First-year Pitt Med student Alex Zhang dabs clear gel on the skin of a 30-something-year-old actor (or “standardized patient”) and slides the ultrasound probe to the left of his sternum while Desireé Neville (Fel ’16), assistant professor of pediatrics, looks on. Turning the probe, Zhang peeks between the man’s ribs, revealing what, to the untrained eye, seems to be a hazy, two-toned maze on the screen above.
But it’s textbook: a parasternal long-axis view of the heart.
“Beautiful,” says Neville—and a point for Team 50 Shades of Grayscale!
In February, nine student teams competed in Pitt’s second annual SonoGames, a test of knowledge and skills in ultrasound. The event, sponsored by the Office of Medical Education, was organized by Caelie Kern, Ellen Ribar, and Harmony Yourish—students in the Ultrasound in Medicine Interest Group. Emily Lovallo, assistant professor of emergency medicine and assistant director of ultrasound services for the Department of Emergency Medicine, serves as the group’s faculty advisor.
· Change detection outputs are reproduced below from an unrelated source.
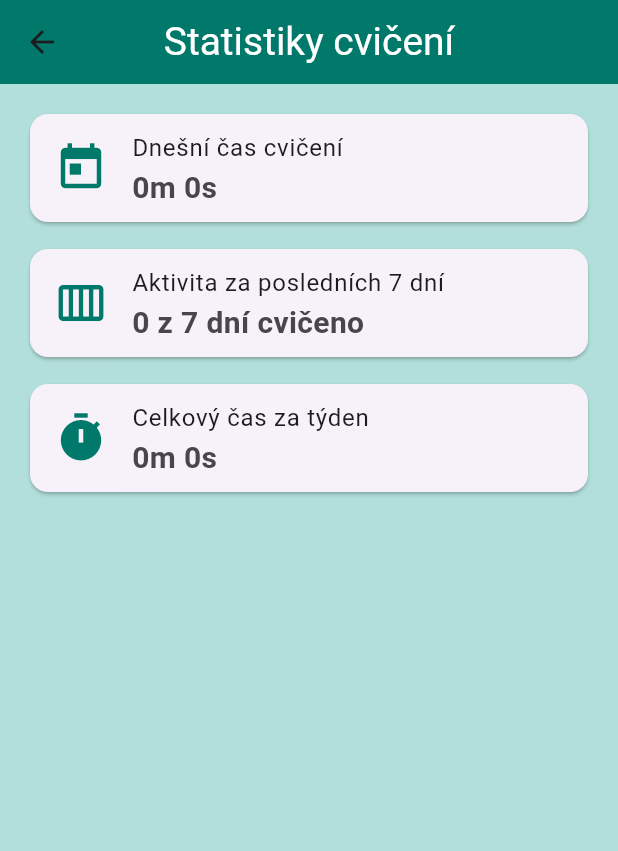
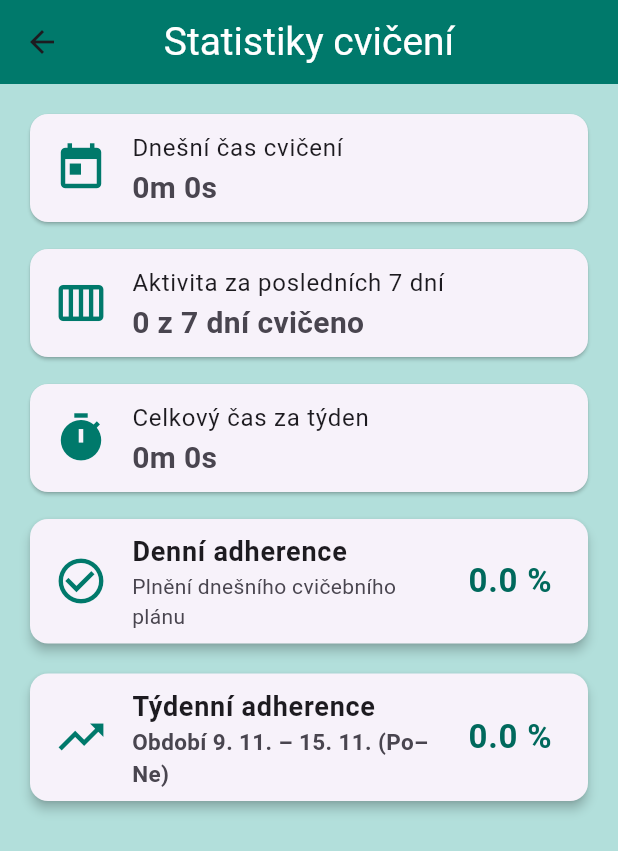
Before and after one commit to Danielastej/Dysphagia-app, a Flutter app: the StatistikyPage screen opened by its route, on a phone screen of 412 x 824 dp. Shown: the top 851 px of the screen. Run offline on Flutter 3.47's test engine with Material 3 defaults, Android fonts, the phone set to English and light mode, and no system bars; our stand-ins replace cloud_firestore, firebase_auth, firebase_core, flutter_spinkit, shared_preferences, video_player and 1 more; accounts and stored records are empty.

Commit message:
Denni a tydenni adherence se zobrazuje ve statistikach

```diff
--- a/lib/data/stats_service.dart
+++ b/lib/data/stats_service.dart
@@ -1,9 +1,36 @@
+import 'dart:convert';
 import 'package:shared_preferences/shared_preferences.dart';
+import 'package:a_dysfagie/models/daily_session.dart';
+import 'package:flutter/foundation.dart';
 
 class StatsService {
   static final _prefs = SharedPreferencesAsync();
 
-  // Vrátí klíč pro dnešní den, např. 'watchtime_2026-10-12'
+  /// Uloží celou relaci DailySession
+  static Future<void> ulozRelaci(DailySession session) async {
+    final list = await _prefs.getStringList('sessions_history') ?? [];
+    list.add(jsonEncode(session.toJson()));
+    await _prefs.setStringList('sessions_history', list);
+
+    // Aktualizujeme i jednoduchý watchtime pro dnešní den
+    final klic = _dnesniKlic();
+    final stavajici = await _prefs.getInt(klic) ?? 0;
+    await _prefs.setInt(klic, stavajici + session.totalActualWatchtimeSec);
+  }
+
+  /// Načte všechny relace pro generování PDF nebo synchronizaci do Firebase
+  static Future<List> nactiVsechnyRelace() async {
+    try {
+      final list = await _prefs.getStringList('sessions_history') ?? [];
+      return list
+          .map((item) => jsonDecode(item) as Map<String, dynamic>)
+          .toList();
+    } catch (e) {
+      debugPrint('Chyba při načítání relací: $e');
+      return [];
+    }
+  }
+
   static String _dnesniKlic([DateTime? datum]) {
     final d = datum ?? DateTime.now();
     final mesic = d.month.toString().padLeft(2, '0');
@@ -11,23 +38,13 @@ class StatsService {
     return 'watchtime_${d.year}-$mesic-$den';
   }
 
-  /// Přičte zhlédnuté sekundy k dnešnímu dni
-  static Future<void> pridejSekundy(int sekundy) async {
-    if (sekundy <= 0) return;
-    final klic = _dnesniKlic();
-    final stavajici = await _prefs.getInt(klic) ?? 0;
-    await _prefs.setInt(klic, stavajici + sekundy);
-  }
-
-  /// Vrátí počet sekund odcvičených dnes
   static Future<int> ziskejDnesniSekundy() async {
     return await _prefs.getInt(_dnesniKlic()) ?? 0;
   }
 
-  /// Vrátí počet sekund za posledních 7 dní a počet aktivních dní v týdnu
-  static Future<Map<String, dynamic>> ziskejTydenniStatistiku() async {
+  static Future ziskejTydenniStatistiku() async {
     int celkemSekund = 0;
-    int aktivniDny = 0;
+    int aktivniDni = 0;
     final ted = DateTime.now();
 
     for (int i = 0; i < 7; i++) {
@@ -35,14 +52,64 @@ class StatsService {
       final klic = _dnesniKlic(den);
       final sekundy = await _prefs.getInt(klic) ?? 0;
       celkemSekund += sekundy;
-      if (sekundy > 0) {
-        aktivniDny++;
+      if (sekundy > 0) aktivniDni++;
+    }
+
+    return {
+      'celkemSekund': celkemSekund,
+      'aktivniDni': aktivniDni,
+    };
+  }
+  /// Vypočítá průměrnou denní a týdenní adherenci (v %) z uložených relací
+  static Future ziskejAdherenci() async {
+    final relaceList = await nactiVsechnyRelace();
+
+    final ted = DateTime.now();
+    final dnesStr = '${ted.year}-${ted.month.toString().padLeft(2, '0')}-${ted.day.toString().padLeft(2, '0')}';
+    final dnesPulnoc = DateTime(ted.year, ted.month, ted.day);
+    final pondeli = dnesPulnoc.subtract(Duration(days: ted.weekday - 1));
+    final nedele = pondeli.add(const Duration(days: 6));
+    final tydenPopisek = '${pondeli.day}. ${pondeli.month}. – ${nedele.day}. ${nedele.month}.'; // Formát popisku týdne, např. "9. 11. – 15. 11."
+
+    if (relaceList.isEmpty) {
+      return {
+        'denniAdherence': 0.0,
+        'tydenniAdherence': 0.0,
+        'tydenPopisek': tydenPopisek,
+      };
+    }
+
+    double sumaDnes = 0.0;
+    int pocetDnes = 0;
+
+    double sumaTyden = 0.0;
+    int pocetTyden = 0;
+
+    for (final json in relaceList) {
+      final dateStr = json['date'] as String? ?? '';
+      final adherence = (json['overallAdherencePercent'] as num?)?.toDouble() ?? 0.0;
+      final datumRelace = DateTime.tryParse(dateStr);
+
+      // 1. Denní adherence (všechny dnešní relace)
+      if (dateStr == dnesStr) {
+        sumaDnes += adherence;
+        pocetDnes++;
+      }
+
+      // 2. Týdenní adherence (od pondělí do neděle aktuálního týdne)
+      if (datumRelace != null) {
+        final datumPulnoc = DateTime(datumRelace.year, datumRelace.month, datumRelace.day);
+        if (!datumPulnoc.isBefore(pondeli) && !datumPulnoc.isAfter(nedele)) {
+          sumaTyden += adherence;
+          pocetTyden++;
+        }
       }
     }
 
     return {
-      'celkemSekund': celkemSekund,
-      'aktivniDni': aktivniDny, // kolikrát za týden pacient cvičil
+      'denniAdherence': pocetDnes > 0 ? (sumaDnes / pocetDnes) : 0.0,
+      'tydenniAdherence': pocetTyden > 0 ? (sumaTyden / pocetTyden) : 0.0,
+      'tydenPopisek': tydenPopisek,
     };
   }
 }
--- /dev/null
+++ b/lib/models/daily_session.dart
@@ -0,0 +1,115 @@
+import 'package:a_dysfagie/models/exercise_telemetry.dart';
+
+class DailySession {
+  final String sessionId;
+  final String patientId;
+  final String date; // YYYY-MM-DD
+  final DateTime startTime;
+  final DateTime endTime;
+  final int totalPrescribedExercises;
+  final int completedExercisesCount;
+  final int validExercisesCount;
+  final int totalTargetDurationSec;
+  final int totalActualWatchtimeSec;
+  final double overallAdherencePercent;
+  final bool isSyncedToFirebase;
+  final List<ExerciseTelemetry> exercises;
+
+  DailySession({
+    required this.sessionId,
+    required this.patientId,
+    required this.date,
+    required this.startTime,
+    required this.endTime,
+    required this.totalPrescribedExercises,
+    required this.completedExercisesCount,
+    required this.validExercisesCount,
+    required this.totalTargetDurationSec,
+    required this.totalActualWatchtimeSec,
+    required this.overallAdherencePercent,
+    this.isSyncedToFirebase = false,
+    required this.exercises,
+  });
+
+  /// Tovární konstruktor, který spočítá metriky ze seznamu dokončených cviků
+  factory DailySession.fromExercises({
+    required String patientId,
+    required DateTime startTime,
+    required DateTime endTime,
+    required int totalPrescribed,
+    required List<ExerciseTelemetry> exercises,
+  }) {
+    final now = DateTime.now();
+    final mesic = now.month.toString().padLeft(2, '0');
+    final den = now.day.toString().padLeft(2, '0');
+    final dateStr = '${now.year}-$mesic-$den';
+    final sessionId = 'session_${now.millisecondsSinceEpoch}';
+
+    int totalTarget = 0;
+    int totalWatch = 0;
+    int validCount = 0;
+
+    for (final ex in exercises) {
+      totalTarget += ex.targetDurationSec;
+      totalWatch += ex.creditedWatchtimeSec;
+      if (ex.status == AdherenceStatus.validCompleted) {
+        validCount++;
+      }
+    }
+
+    // Výpočet adherence: 60 % váha dokončení počtu cviků, 40 % váha reálného času
+    double countRatio = totalPrescribed > 0 ? (validCount / totalPrescribed) : 0.0;
+    double timeRatio = totalTarget > 0 ? (totalWatch / totalTarget) : 0.0;
+    double adherence = ((0.6 * countRatio) + (0.4 * timeRatio)) * 100.0;
+
+    return DailySession(
+      sessionId: sessionId,
+      patientId: patientId,
+      date: dateStr,
+      startTime: startTime,
+      endTime: endTime,
+      totalPrescribedExercises: totalPrescribed,
+      completedExercisesCount: exercises.length,
+      validExercisesCount: validCount,
+      totalTargetDurationSec: totalTarget,
+      totalActualWatchtimeSec: totalWatch,
+      overallAdherencePercent: adherence.clamp(0.0, 100.0),
+      isSyncedToFirebase: false,
+      exercises: exercises,
+    );
+  }
+
+  Map<String, dynamic> toJson() => {
+    'sessionId': sessionId,
+    'patientId': patientId,
+    'date': date,
+    'startTime': startTime.toIso8601String(),
+    'endTime': endTime.toIso8601String(),
+    'totalPrescribedExercises': totalPrescribedExercises,
+    'completedExercisesCount': completedExercisesCount,
+    'validExercisesCount': validExercisesCount,
+    'totalTargetDurationSec': totalTargetDurationSec,
+    'totalActualWatchtimeSec': totalActualWatchtimeSec,
+    'overallAdherencePercent': double.parse(overallAdherencePercent.toStringAsFixed(1)),
+    'isSyncedToFirebase': isSyncedToFirebase,
+    'exercises': exercises.map((e) => e.toJson()).toList(),
+  };
+
+  factory DailySession.fromJson(Map<String, dynamic> json) {
+    return DailySession(
+      sessionId: json['sessionId'] as String,
+      patientId: json['patientId'] as String,
+      date: json['date'] as String,
+      startTime: DateTime.parse(json['startTime'] as String),
+      endTime: DateTime.parse(json['endTime'] as String),
+      totalPrescribedExercises: json['totalPrescribedExercises'] as int,
+      completedExercisesCount: json['completedExercisesCount'] as int,
+      validExercisesCount: json['validExercisesCount'] as int,
+      totalTargetDurationSec: json['totalTargetDurationSec'] as int,
+      totalActualWatchtimeSec: json['totalActualWatchtimeSec'] as int,
+      overallAdherencePercent: (json['overallAdherencePercent'] as num).toDouble(),
+      isSyncedToFirebase: json['isSyncedToFirebase'] as bool? ?? false,
+      exercises: [], // V případě potřeby lze doparsovat z json['exercises']
+    );
+  }
+}
--- a/lib/pages/statistiky.dart
+++ b/lib/pages/statistiky.dart
@@ -12,7 +12,10 @@ class _StatistikyPageState extends State<StatistikyPage> {
   int dnesSekund = 0;
   int tydenSekund = 0;
   int dnyVTydnu = 0;
-  bool nacteno = false;
+  double denniAdherence = 0.0;
+  double tydenniAdherence = 0.0;
+  String tydenPopisek = '';
+  bool nacitam = true; // Na začátku načítáme = true
 
   @override
   void initState() {
@@ -21,15 +24,30 @@ class _StatistikyPageState extends State<StatistikyPage> {
   }
 
   Future<void> _nactiData() async {
-    final dnes = await StatsService.ziskejDnesniSekundy();
-    final tyden = await StatsService.ziskejTydenniStatistiku();
+    try {
+      final dnes = await StatsService.ziskejDnesniSekundy();
+      final tyden = await StatsService.ziskejTydenniStatistiku();
+      final adherence = await StatsService.ziskejAdherenci();
 
-    setState(() {
-      dnesSekund = dnes;
-      tydenSekund = tyden['celkemSekund'];
-      dnyVTydnu = tyden['aktivniDni'];
-      nacteno = true;
-    });
+      if (mounted) {
+        setState(() {
+          dnesSekund = dnes;
+          tydenSekund = tyden['celkemSekund'] ?? 0;
+          dnyVTydnu = tyden['aktivniDni'] ?? 0;
+          denniAdherence = (adherence['denniAdherence'] as num?)?.toDouble() ?? 0.0;
+          tydenniAdherence = (adherence['tydenniAdherence'] as num?)?.toDouble() ?? 0.0;
+          tydenPopisek = adherence['tydenPopisek'] as String? ?? '';
+        });
+      }
+    } catch (e) {
+      debugPrint('Chyba na stránce statistiky: $e');
+    } finally {
+      if (mounted) {
+        setState(() {
+          nacitam = false; // Načítání dokončeno = false
+        });
+      }
+    }
   }
 
   String _formatujCas(int sekundy) {
@@ -47,9 +65,9 @@ class _StatistikyPageState extends State<StatistikyPage> {
         title: const Text('Statistiky cvičení', style: TextStyle(color: Colors.white, fontSize: 26)),
         centerTitle: true,
       ),
-      body: !nacteno
+      body: nacitam
           ? const Center(child: CircularProgressIndicator())
-          : Padding(
+          : SingleChildScrollView(
         padding: const EdgeInsets.all(16.0),
         child: Column(
           children: [
@@ -57,7 +75,10 @@ class _StatistikyPageState extends State<StatistikyPage> {
               child: ListTile(
                 leading: Icon(Icons.today, color: Colors.teal[700], size: 36),
                 title: const Text('Dnešní čas cvičení'),
-                subtitle: Text(_formatujCas(dnesSekund), style: const TextStyle(fontSize: 20, fontWeight: FontWeight.bold)),
+                subtitle: Text(
+                  _formatujCas(dnesSekund),
+                  style: const TextStyle(fontSize: 20, fontWeight: FontWeight.bold),
+                ),
               ),
             ),
             const SizedBox(height: 10),
@@ -65,7 +86,10 @@ class _StatistikyPageState extends State<StatistikyPage> {
               child: ListTile(
                 leading: Icon(Icons.calendar_view_week, color: Colors.teal[700], size: 36),
                 title: const Text('Aktivita za posledních 7 dní'),
-                subtitle: Text('$dnyVTydnu z 7 dní cvičeno', style: const TextStyle(fontSize: 20, fontWeight: FontWeight.bold)),
+                subtitle: Text(
+                  '$dnyVTydnu z 7 dní cvičeno',
+                  style: const TextStyle(fontSize: 20, fontWeight: FontWeight.bold),
+                ),
               ),
             ),
             const SizedBox(height: 10),
@@ -73,7 +97,41 @@ class _StatistikyPageState extends State<StatistikyPage> {
               child: ListTile(
                 leading: Icon(Icons.timer, color: Colors.teal[700], size: 36),
                 title: const Text('Celkový čas za týden'),
-                subtitle: Text(_formatujCas(tydenSekund), style: const TextStyle(fontSize: 20, fontWeight: FontWeight.bold)),
+                subtitle: Text(
+                  _formatujCas(tydenSekund),
+                  style: const TextStyle(fontSize: 20, fontWeight: FontWeight.bold),
+                ),
+              ),
+            ),
+            const SizedBox(height: 10),
+            Card(
+              elevation: 3,
+              shape: RoundedRectangleBorder(borderRadius: BorderRadius.circular(12)),
+              child: ListTile(
+                leading: Icon(Icons.check_circle_outline, color: Colors.teal[700], size: 36),
+                title: const Text('Denní adherence', style: TextStyle(fontSize: 18, fontWeight: FontWeight.bold)),
+                subtitle: const Text('Plnění dnešního cvičebního plánu'),
+                trailing: Text(
+                  '${denniAdherence.toStringAsFixed(1)} %',
+                  style: TextStyle(fontSize: 22, fontWeight: FontWeight.bold, color: Colors.teal[800]),
+                ),
+              ),
+            ),
+            const SizedBox(height: 12),
+            Card(
+              elevation: 3,
+              shape: RoundedRectangleBorder(borderRadius: BorderRadius.circular(12)),
+              child: ListTile(
+                leading: Icon(Icons.trending_up, color: Colors.teal[700], size: 36),
+                title: const Text('Týdenní adherence', style: TextStyle(fontSize: 18, fontWeight: FontWeight.bold)),
+                subtitle: Text(
+                  'Období $tydenPopisek (Po–Ne)',
+                  style: const TextStyle(fontSize: 15, fontWeight: FontWeight.w600),
+                ),
+                trailing: Text(
+                  '${tydenniAdherence.toStringAsFixed(1)} %',
+                  style: TextStyle(fontSize: 22, fontWeight: FontWeight.bold, color: Colors.teal[800]),
+                ),
               ),
             ),
           ],
```
Also changed, not shown: lib/models/exercise_telemetry.dart (added, +97 -0 lines), lib/models/rehab_session.dart (added, +71 -0 lines), lib/pages/cviceni.dart (+128 -60 lines).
Andy Henderson, a second-year student who competed last year as well, says that the group’s hands-on practice and one-on-one instruction panned out for him recently as a volunteer at the Birmingham Free Clinic. “A couple months ago, someone came in and needed a renal scan. No one there felt comfortable doing it. And I was like, Okay, I’ll give it a shot.” Successfully completing the scan was “really affirming,” says Henderson—who, by the way, took second place in this year’s SonoGames, along with Wesley Ramirez and Vu Dinh (their team name, WAVIN, is a portmanteau of their first names).
In the final Jeopardy! (style) round, the Acoustic Shadows—first-year students Elaina Anglin, Insiyah Campwala, and Anjana Murali—clinched the championship.